Christopher Winton-Stahle: Having the opportunity to build strong relationships with colleagues within the community and to develop healthy friendships that sometimes last throughout your career. Within certain circles, knowledge, resources and occasionally even jobs are passed around from one member to the next.

Ben Colman: I have met some of the best professional photographers and businesspeople that I can call any time to bounce an idea around, or just catch up.

Jenna Close:  I now have a group of people whose opinion I trust.  Many of them have been in business longer than I have or have business models that differ from mine.  Because of my association membership, I have people around me who will answer my questions.  I also have a group of people whose reputation I am familiar with that I can hire for assistants and second shooters.  I don’t hesitate to recommend another member for a job I cannot do, and others have also done the same for me.  I use ASMP Find A Photographer listings to search based on location or category.  I have made contacts and booked a few jobs through this service as well.

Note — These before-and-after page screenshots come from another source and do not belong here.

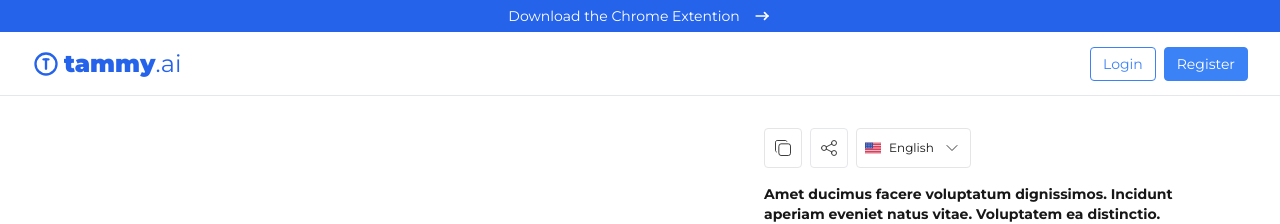
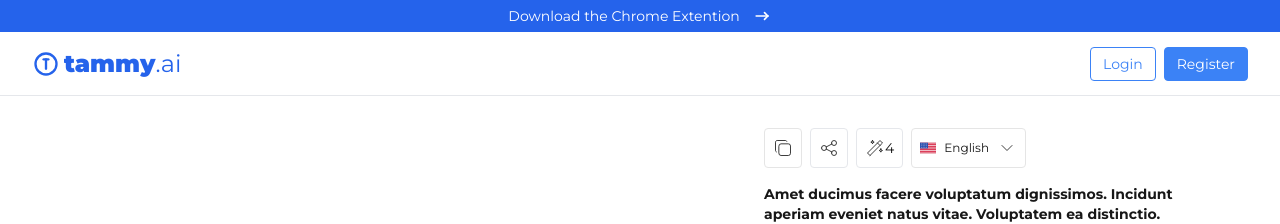
Before and after one commit to zaidakhterr/app-tammy-ai, a Next.js app: page /summary/1 in a window 1280 px wide. Shown: the top 224 px of the page. Built offline with nearby package versions, Linux system fonts and the light colour scheme.

Commit message:
fixed main

```diff
--- a/pages/summary/[id].js
+++ b/pages/summary/[id].js
@@ -10,6 +10,7 @@ import {
   IconChevronDown,
   IconCopy,
   IconShare,
+  IconWand,
 } from "@tabler/icons-react";
 import { toast } from "react-hot-toast";
 import {
@@ -291,19 +292,72 @@ export default function SummaryPage() {
     }
   }
 
+  // async function handleCopyText() {
+  //   try {
+  //     const copyData = [`<p>`, data.description, `</p>`];
+
+  //     copyData.push(`<ol>`);
+  //     data.points.forEach(point => {
+  //       copyData.push(`<li>`);
+
+  //       if (includeTimeStamp) {
+  //         copyData.push(
+  //           `<a href="https://google.com/">${secondsToTime(
+  //             point.timestamp
+  //           )}</a>: `
+  //         );
+  //       }
+
+  //       copyData.push(`${point.emoji} `);
+  //       copyData.push(point.description);
+
+  //       if (includeSubPoints) {
+  //         copyData.push(`<ul>`);
+
+  //         point.subPoints.forEach(val => {
+  //           copyData.push(`<li>`);
+  //           copyData.push(val);
+  //           copyData.push(`</li>`);
+  //         });
+
+  //         copyData.push(`</ul>`);
+  //       }
+
+  //       copyData.push(`</li>`);
+  //     });
+  //     copyData.push(`</ol>`);
+  //     if (includeLink) {
+  //       copyData.push(
+  //         `Summary for <a href="${data.video}">https://youtu.be/${videoId}</a> by <a href="https://tammy.ai">tammy.ai</a>`
+  //       );
+  //     }
+
+  //     const copyText = copyData.join("");
+  //     const el = document.createElement("div");
+  //     el.innerHTML = copyText;
+
+  //     const clipboardItem = new ClipboardItem({
+  //       "text/plain": new Blob([el.innerText], { type: "text/plain" }),
+  //       "text/html": new Blob([el.outerHTML], { type: "text/html" }),
+  //     });
+
+  //     await copyToClipBoard([clipboardItem]);
+  //     toast.success("Text Copied");
+  //   } catch (err) {
+  //     toast.error("Error Copying Text");
+  //   }
+  // }
+
   async function handleCopyText() {
     try {
       const copyData = [`<p>`, data.description, `</p>`];
 
       copyData.push(`<ol>`);
       data.points.forEach(point => {
-        copyData.push(`<li>`);
-
+        copyData.push(`<>`);
         if (includeTimeStamp) {
           copyData.push(
-            `<a href="https://google.com/">${secondsToTime(
-              point.timestamp
-            )}</a>: `
+            `Summary for <a href="${data.video}">https://youtu.be/${videoId}</a> by <a href="https://tammy.ai">tammy.ai</a>`
           );
         }
 
@@ -326,9 +380,7 @@ export default function SummaryPage() {
       });
       copyData.push(`</ol>`);
       if (includeLink) {
-        copyData.push(
-          `Summary for <a href="${data.video}">https://youtu.be/${videoId}</a> by <a href="https://tammy.ai">tammy.ai</a>`
-        );
+        copyData.push(`Summary for ${data.video} by tammy.ai`);
       }
 
       const copyText = copyData.join("");
@@ -387,6 +439,7 @@ export default function SummaryPage() {
               >
                 <IconCopy className="h-5 w-5 stroke-1" />
               </Popover.Button>
+
               <Transition
                 as={React.Fragment}
                 leave="transition ease-in duration-100"
@@ -504,7 +557,13 @@ export default function SummaryPage() {
                 </Menu.Items>
               </Transition>
             </Menu>
-
+            <Menu as="div" className="relative inline-block text-left">
+              <Menu.Button className=" flex h-10 items-center justify-center rounded border bg-transparent bg-right stroke-neutral-900 px-2  text-sm transition-colors disabled:cursor-not-allowed disabled:bg-neutral-100 disabled:stroke-neutral-400 dark:border-neutral-800 dark:stroke-white dark:hover:bg-neutral-800 dark:disabled:bg-neutral-800 dark:disabled:stroke-neutral-600 ">
+                <span className="flex">
+                  <IconWand className="h-5 w-5 stroke-1" />4
+                </span>
+              </Menu.Button>
+            </Menu>
             <MyListbox options={languageArr} />
           </div>
           <p className="mt-2 py-2 px-4 text-sm font-bold">{data.description}</p>
```
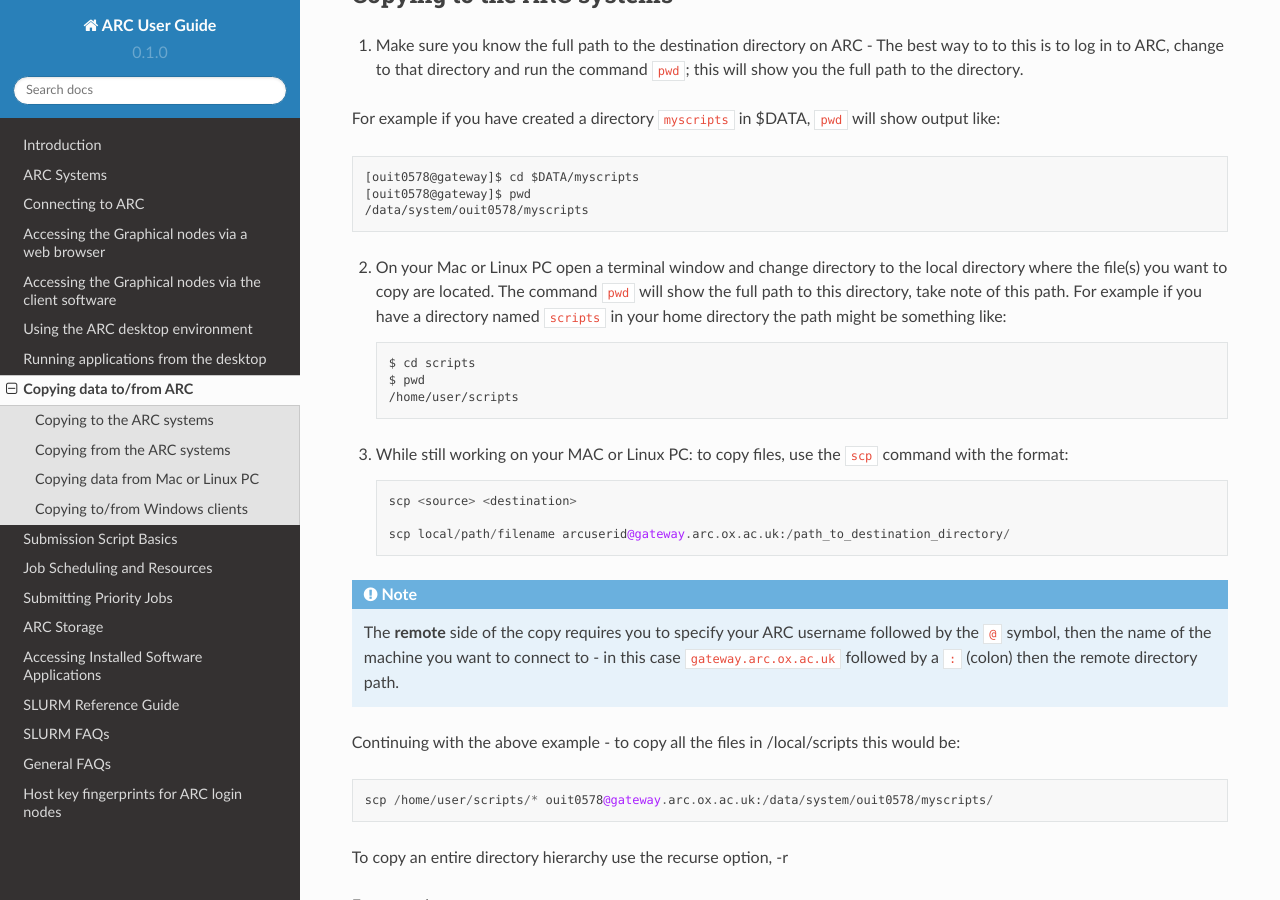
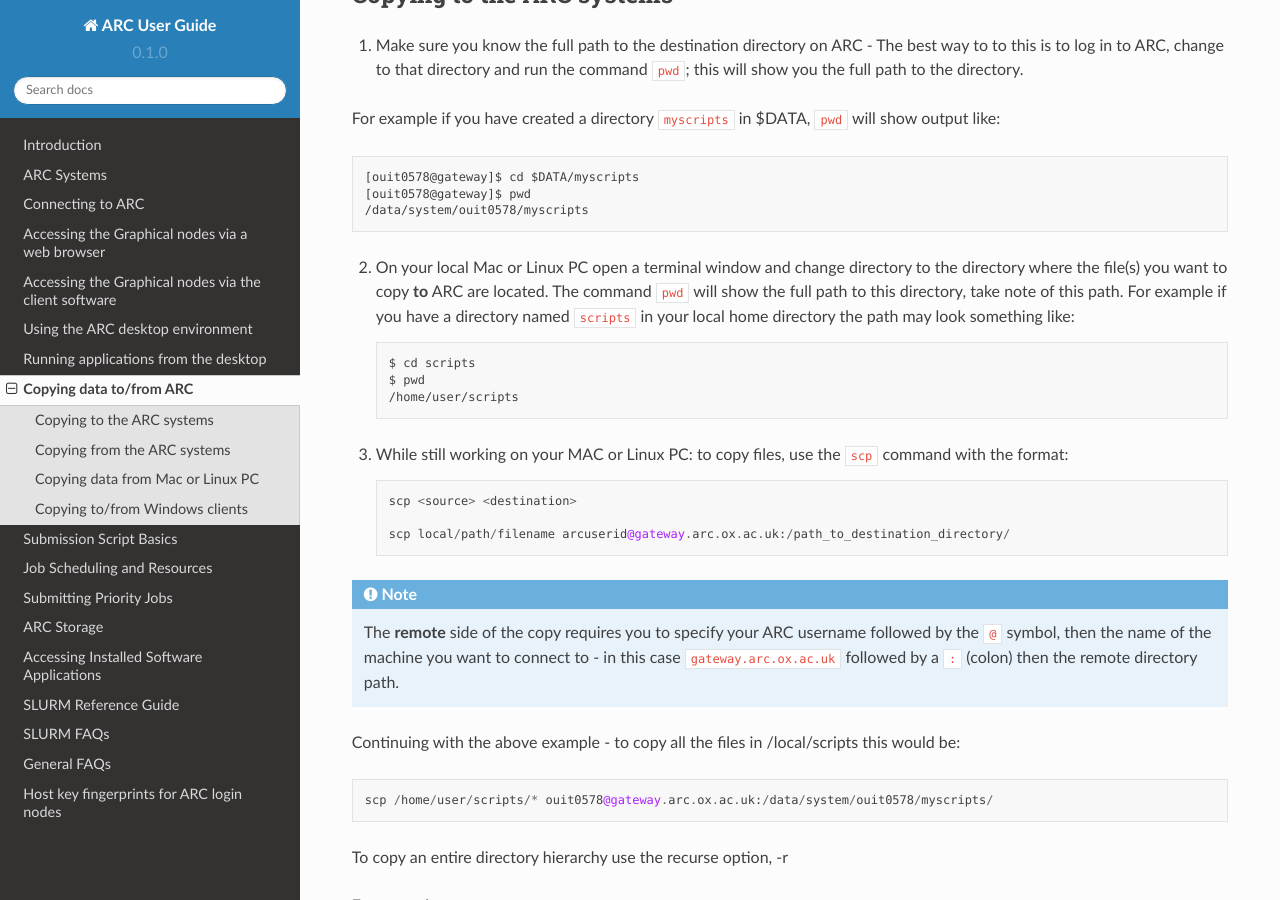
Before and after one commit to tina-friedrich/arc-user-guide, a Sphinx documentation site: the page built from docs/source/arc-copying-data.rst, in a window 1280 px wide and 900 px high, scrolled down 380 px. Built offline with Sphinx 7.4.7 and the Read the Docs theme 2.0.0, drawn with Linux system fonts in a browser that asks for light colours.

Commit message:
Update arc-copying-data.rst

```diff
--- a/docs/source/arc-copying-data.rst
+++ b/docs/source/arc-copying-data.rst
@@ -18,7 +18,7 @@ For example if you have created a directory ``myscripts`` in $DATA, ``pwd`` will
     [ouit0578@gateway]$ pwd
     /data/system/ouit0578/myscripts
 
-2) On your Mac or Linux PC open a terminal window and change directory to the local directory where the file(s) you want to copy are located. The command ``pwd`` will show the full path to this directory, take note of this path. For example if you have a directory named ``scripts`` in your home directory the path might be something like::
+2) On your local Mac or Linux PC open a terminal window and change directory to the directory where the file(s) you want to copy **to** ARC are located. The command ``pwd`` will show the full path to this directory, take note of this path. For example if you have a directory named ``scripts`` in your local home directory the path may look something like::
 
     $ cd scripts
     $ pwd
```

Ed Carreon: Networking has been important to me because I have often found that when I get or I am up for an assignment and I don’t have the knowledge to pull it off or need to find a good casting agent or an assistant that can light a set in a certain way, or a payroll service, that being able to call up another photographer directly and ask for information has proven an invaluable resource to me.

Stewart Marcano: For a period of time, I joined APA Success Teams and found it to be an incredible experience both professionally and personally. I’m looking forward to being part of another one in the future when time allows. The reason I found it so valuable is the fact that we need to collaborate with our colleagues. Very few people have the image knowledge, photography business knowledge and the experience other than fellow photographers to help you and advise you and bounce ideas off. Therese Gietler: It is so important to know and be known not just by your clients, but also your peers. ASMP has had some incredible programs as of late – a shoot-off event, which culminated in a book of everyone’s images, and choosing non-profit groups to support. It builds community, and in this business of the lone wolf, that community becomes a lifeline at times.


Ed Carreon

Ben Colman,

Jenna Close

Rick Dahms:

Therese Gietler:,

Stewart Marcano (member of APA):

Ivan Martinez:

Christopher Winton-Stahle:,


Associations Mentioned By Contributors:

American Photographic Artists (APA):

American Society of Media Photographers (ASMP):

Professional Photographers of America (PPA)